━━ Data to process

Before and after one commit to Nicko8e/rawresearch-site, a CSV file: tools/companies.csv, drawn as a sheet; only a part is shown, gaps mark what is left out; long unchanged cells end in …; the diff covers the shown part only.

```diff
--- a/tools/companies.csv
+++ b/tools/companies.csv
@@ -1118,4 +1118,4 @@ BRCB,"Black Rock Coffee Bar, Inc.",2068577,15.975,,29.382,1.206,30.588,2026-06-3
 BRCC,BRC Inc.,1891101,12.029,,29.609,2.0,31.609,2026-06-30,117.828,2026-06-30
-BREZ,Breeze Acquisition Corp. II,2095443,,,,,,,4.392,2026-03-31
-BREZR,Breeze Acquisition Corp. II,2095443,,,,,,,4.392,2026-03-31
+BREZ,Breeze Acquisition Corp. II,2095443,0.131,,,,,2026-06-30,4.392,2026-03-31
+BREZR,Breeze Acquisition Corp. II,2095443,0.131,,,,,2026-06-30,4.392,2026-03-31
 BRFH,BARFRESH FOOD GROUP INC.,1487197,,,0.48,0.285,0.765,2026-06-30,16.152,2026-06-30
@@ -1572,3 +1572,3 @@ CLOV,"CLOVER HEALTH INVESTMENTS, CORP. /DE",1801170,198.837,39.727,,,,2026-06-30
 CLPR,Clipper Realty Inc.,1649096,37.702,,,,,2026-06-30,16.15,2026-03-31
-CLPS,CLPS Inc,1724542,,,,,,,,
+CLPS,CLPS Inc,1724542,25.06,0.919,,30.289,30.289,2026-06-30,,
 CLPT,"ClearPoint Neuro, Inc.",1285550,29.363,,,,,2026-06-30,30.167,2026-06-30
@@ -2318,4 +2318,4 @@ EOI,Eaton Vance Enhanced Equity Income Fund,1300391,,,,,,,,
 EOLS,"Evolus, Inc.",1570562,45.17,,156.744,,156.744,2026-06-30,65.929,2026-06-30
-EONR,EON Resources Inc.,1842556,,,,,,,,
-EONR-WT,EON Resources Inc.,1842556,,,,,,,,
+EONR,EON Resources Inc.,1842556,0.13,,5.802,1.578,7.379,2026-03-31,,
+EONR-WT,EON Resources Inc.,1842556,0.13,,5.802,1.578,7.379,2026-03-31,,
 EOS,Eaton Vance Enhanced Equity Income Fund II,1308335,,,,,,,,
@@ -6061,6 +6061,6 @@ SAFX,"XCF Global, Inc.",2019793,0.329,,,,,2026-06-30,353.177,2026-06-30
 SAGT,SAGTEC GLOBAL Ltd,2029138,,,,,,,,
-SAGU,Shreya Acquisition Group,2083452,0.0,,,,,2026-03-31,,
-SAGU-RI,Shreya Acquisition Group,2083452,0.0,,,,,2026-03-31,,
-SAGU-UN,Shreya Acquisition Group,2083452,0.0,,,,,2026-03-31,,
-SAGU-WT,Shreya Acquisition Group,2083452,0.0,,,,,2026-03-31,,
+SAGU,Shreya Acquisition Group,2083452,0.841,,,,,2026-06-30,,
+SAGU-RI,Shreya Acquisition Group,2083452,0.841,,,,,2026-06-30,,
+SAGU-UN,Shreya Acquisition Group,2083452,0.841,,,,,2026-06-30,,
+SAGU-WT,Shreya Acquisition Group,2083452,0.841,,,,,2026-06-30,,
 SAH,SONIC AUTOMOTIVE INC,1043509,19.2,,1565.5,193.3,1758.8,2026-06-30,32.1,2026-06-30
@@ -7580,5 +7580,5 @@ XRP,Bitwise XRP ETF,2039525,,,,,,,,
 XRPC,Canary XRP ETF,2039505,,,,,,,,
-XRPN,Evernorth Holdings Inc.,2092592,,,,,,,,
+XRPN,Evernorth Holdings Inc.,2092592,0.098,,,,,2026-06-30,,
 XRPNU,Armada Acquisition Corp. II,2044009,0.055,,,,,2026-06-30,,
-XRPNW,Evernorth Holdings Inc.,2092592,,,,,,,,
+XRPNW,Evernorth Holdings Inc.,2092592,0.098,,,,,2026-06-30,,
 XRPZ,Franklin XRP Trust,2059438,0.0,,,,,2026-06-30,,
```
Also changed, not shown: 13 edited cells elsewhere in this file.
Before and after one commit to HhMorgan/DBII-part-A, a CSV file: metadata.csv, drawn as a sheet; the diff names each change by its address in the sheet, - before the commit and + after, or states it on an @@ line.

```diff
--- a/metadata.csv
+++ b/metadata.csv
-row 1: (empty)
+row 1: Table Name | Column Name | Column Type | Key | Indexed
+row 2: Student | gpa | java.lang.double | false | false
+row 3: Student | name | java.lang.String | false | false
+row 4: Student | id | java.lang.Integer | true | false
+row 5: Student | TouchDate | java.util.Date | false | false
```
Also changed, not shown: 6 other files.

━━━━

Report the number of lines in the records above that include "Evernorth", leaving out any other words.

> [Response area]
4